## Source information
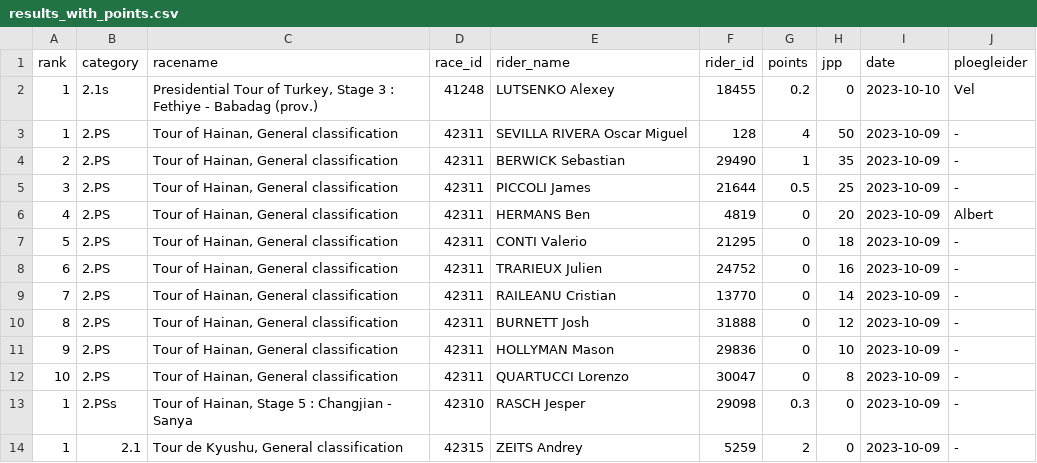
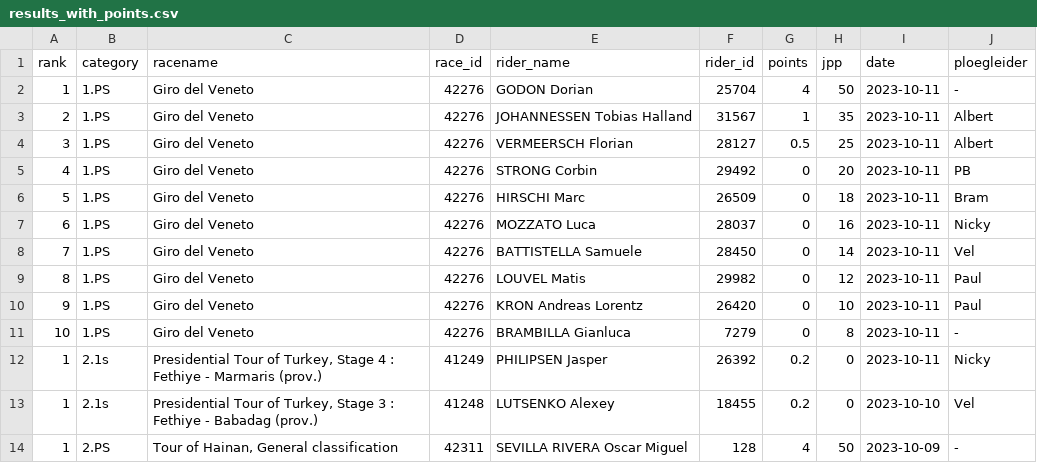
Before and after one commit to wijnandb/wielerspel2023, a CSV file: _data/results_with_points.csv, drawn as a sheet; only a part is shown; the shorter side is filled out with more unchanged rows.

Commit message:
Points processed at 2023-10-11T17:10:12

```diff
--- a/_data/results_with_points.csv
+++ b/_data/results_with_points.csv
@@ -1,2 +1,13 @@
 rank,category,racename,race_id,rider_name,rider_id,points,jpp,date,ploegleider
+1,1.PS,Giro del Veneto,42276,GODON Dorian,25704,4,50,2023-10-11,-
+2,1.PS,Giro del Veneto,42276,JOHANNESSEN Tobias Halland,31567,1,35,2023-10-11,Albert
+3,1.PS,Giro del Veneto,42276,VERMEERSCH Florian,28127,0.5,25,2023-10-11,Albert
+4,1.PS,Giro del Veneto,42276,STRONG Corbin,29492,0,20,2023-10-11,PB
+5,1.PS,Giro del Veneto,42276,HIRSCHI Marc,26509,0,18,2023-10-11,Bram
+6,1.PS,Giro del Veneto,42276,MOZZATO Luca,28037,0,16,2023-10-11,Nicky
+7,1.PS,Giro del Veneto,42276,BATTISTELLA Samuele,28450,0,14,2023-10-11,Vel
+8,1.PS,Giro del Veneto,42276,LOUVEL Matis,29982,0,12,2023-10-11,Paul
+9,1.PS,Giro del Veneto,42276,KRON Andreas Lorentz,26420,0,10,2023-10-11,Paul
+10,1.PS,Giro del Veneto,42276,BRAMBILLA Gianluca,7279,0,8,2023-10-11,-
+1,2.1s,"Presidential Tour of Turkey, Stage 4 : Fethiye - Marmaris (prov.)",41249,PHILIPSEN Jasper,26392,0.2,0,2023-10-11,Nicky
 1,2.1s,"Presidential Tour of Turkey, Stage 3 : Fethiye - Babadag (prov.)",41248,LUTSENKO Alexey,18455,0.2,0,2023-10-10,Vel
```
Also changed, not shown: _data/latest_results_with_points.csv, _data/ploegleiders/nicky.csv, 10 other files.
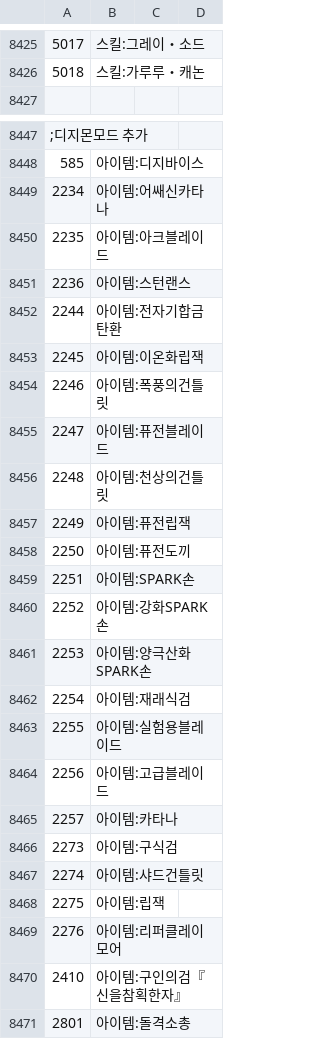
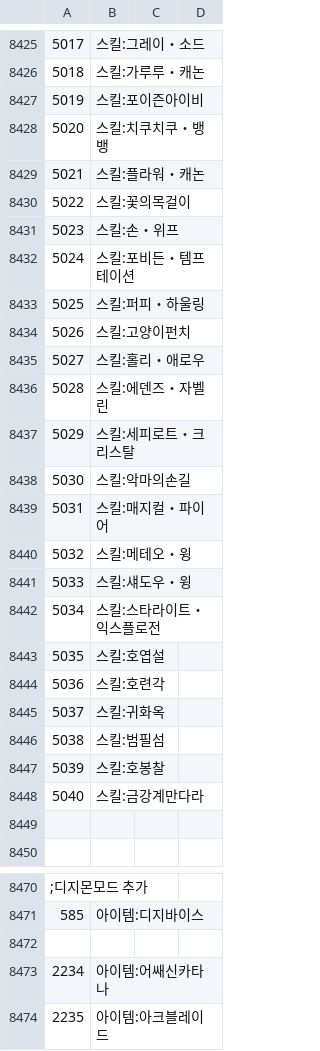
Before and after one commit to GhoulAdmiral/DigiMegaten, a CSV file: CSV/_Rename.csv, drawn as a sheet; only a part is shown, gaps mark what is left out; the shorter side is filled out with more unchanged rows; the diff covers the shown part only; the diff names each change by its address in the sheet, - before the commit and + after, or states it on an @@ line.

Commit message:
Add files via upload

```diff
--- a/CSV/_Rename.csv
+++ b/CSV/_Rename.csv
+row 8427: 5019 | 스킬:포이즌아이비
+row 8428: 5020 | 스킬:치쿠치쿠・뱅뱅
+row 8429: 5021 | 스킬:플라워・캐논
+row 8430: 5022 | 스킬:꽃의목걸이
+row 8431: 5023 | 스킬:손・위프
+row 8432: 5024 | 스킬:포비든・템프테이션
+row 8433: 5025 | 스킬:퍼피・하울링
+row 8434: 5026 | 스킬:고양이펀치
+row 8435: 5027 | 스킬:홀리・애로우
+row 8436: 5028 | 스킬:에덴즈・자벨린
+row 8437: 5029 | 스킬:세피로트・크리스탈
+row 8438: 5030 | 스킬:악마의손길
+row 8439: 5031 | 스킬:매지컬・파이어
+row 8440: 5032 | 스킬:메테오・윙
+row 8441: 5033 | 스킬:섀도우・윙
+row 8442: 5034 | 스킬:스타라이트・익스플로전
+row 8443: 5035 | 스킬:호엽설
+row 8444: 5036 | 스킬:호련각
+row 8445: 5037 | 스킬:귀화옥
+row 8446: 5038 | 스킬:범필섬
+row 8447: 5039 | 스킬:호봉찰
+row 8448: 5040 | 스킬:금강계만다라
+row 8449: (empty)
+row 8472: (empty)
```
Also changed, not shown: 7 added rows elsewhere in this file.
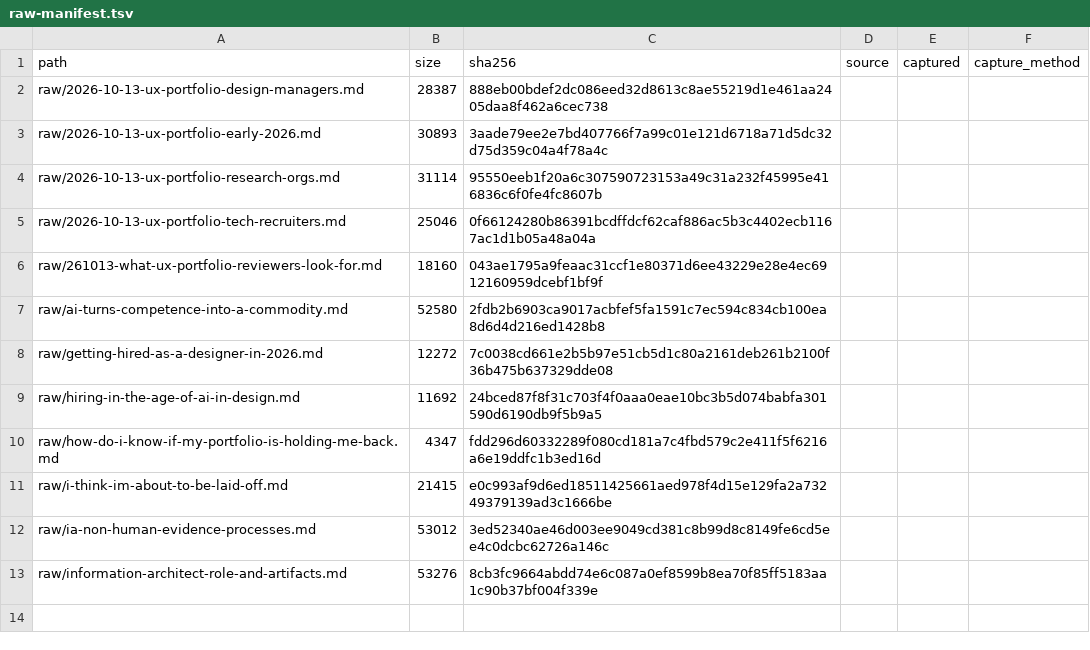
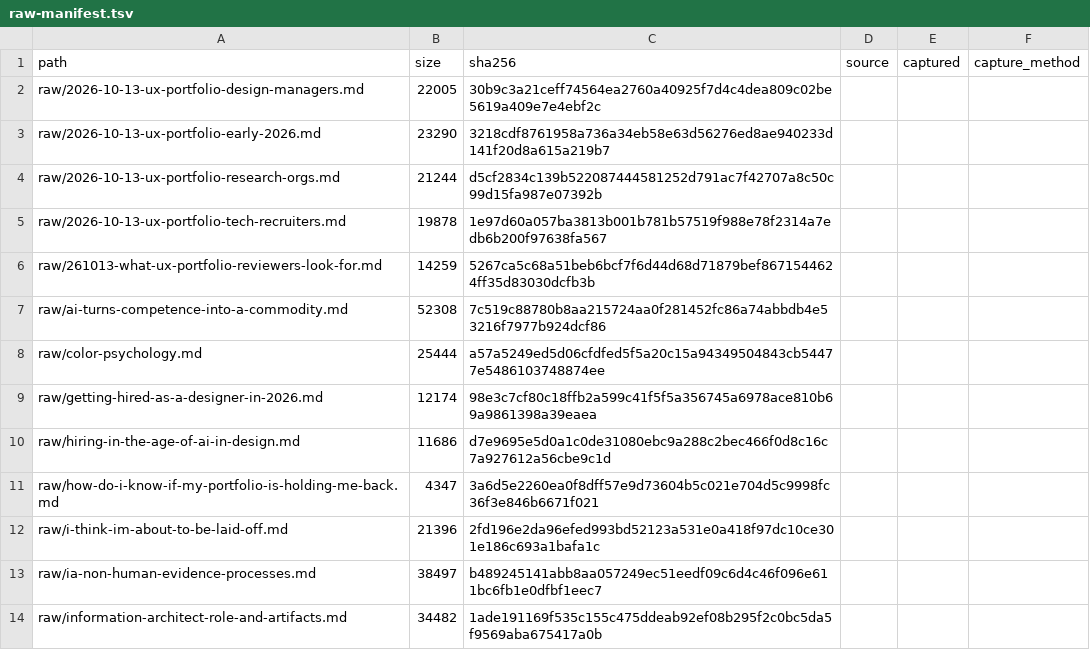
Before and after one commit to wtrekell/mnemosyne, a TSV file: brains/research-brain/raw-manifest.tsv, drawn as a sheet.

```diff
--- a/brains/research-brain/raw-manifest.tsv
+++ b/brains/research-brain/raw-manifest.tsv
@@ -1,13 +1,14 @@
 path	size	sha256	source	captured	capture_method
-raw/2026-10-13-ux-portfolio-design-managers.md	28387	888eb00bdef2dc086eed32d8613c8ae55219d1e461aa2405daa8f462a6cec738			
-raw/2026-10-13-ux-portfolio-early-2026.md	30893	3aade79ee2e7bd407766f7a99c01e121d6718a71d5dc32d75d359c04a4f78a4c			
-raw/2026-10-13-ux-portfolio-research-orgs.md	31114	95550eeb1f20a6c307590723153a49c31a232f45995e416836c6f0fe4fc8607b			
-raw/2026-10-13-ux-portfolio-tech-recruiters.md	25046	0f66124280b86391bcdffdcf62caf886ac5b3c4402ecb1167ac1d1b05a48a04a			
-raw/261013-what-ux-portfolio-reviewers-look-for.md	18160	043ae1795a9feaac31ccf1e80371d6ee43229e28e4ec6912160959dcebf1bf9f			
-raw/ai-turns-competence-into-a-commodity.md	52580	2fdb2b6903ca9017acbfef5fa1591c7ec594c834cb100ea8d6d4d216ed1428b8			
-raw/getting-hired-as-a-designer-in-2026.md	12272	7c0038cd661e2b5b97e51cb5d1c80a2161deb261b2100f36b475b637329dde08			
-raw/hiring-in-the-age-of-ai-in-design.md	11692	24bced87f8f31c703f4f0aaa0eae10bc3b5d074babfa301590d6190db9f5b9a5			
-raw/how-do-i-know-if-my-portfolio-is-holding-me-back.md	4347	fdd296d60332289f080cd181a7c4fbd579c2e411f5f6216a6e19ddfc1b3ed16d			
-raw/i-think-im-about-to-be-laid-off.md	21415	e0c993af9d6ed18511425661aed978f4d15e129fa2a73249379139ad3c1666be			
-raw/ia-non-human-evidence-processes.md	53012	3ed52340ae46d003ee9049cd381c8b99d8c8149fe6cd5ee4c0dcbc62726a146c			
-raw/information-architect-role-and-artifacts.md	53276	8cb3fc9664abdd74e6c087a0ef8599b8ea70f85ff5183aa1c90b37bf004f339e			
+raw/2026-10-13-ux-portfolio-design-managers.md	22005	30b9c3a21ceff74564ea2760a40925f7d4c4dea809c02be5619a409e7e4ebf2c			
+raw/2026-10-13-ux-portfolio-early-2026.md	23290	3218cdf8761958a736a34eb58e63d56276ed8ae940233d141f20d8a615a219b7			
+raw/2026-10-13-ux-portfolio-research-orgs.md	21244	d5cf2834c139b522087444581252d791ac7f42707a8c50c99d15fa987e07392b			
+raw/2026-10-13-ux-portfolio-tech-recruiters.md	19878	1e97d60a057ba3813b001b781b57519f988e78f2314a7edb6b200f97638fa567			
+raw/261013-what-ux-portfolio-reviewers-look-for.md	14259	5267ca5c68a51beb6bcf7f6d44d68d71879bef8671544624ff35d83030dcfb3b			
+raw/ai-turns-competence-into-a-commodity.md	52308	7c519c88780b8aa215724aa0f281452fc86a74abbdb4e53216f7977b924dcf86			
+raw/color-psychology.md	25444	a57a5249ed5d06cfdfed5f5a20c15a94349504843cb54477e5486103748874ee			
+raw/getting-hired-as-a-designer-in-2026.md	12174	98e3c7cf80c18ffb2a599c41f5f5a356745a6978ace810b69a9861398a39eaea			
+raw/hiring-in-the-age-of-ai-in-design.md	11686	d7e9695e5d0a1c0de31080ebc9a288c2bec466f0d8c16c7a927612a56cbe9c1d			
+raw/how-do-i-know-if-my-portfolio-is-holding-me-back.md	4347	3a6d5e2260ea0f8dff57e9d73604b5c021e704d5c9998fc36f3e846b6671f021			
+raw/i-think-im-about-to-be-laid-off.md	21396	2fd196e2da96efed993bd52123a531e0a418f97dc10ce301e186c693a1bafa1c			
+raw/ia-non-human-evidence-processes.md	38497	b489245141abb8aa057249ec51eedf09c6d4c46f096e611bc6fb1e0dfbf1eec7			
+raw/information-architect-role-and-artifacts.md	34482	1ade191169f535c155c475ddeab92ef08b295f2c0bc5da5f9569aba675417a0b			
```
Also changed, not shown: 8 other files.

## Problem requirements
Wherever the string "brain" occurs in the records, copy the line it is in.

## Expected output
Before and after one commit to wtrekell/mnemosyne, a TSV file: brains/research-brain/raw-manifest.tsv, drawn as a sheet.
--- a/brains/research-brain/raw-manifest.tsv
+++ b/brains/research-brain/raw-manifest.tsv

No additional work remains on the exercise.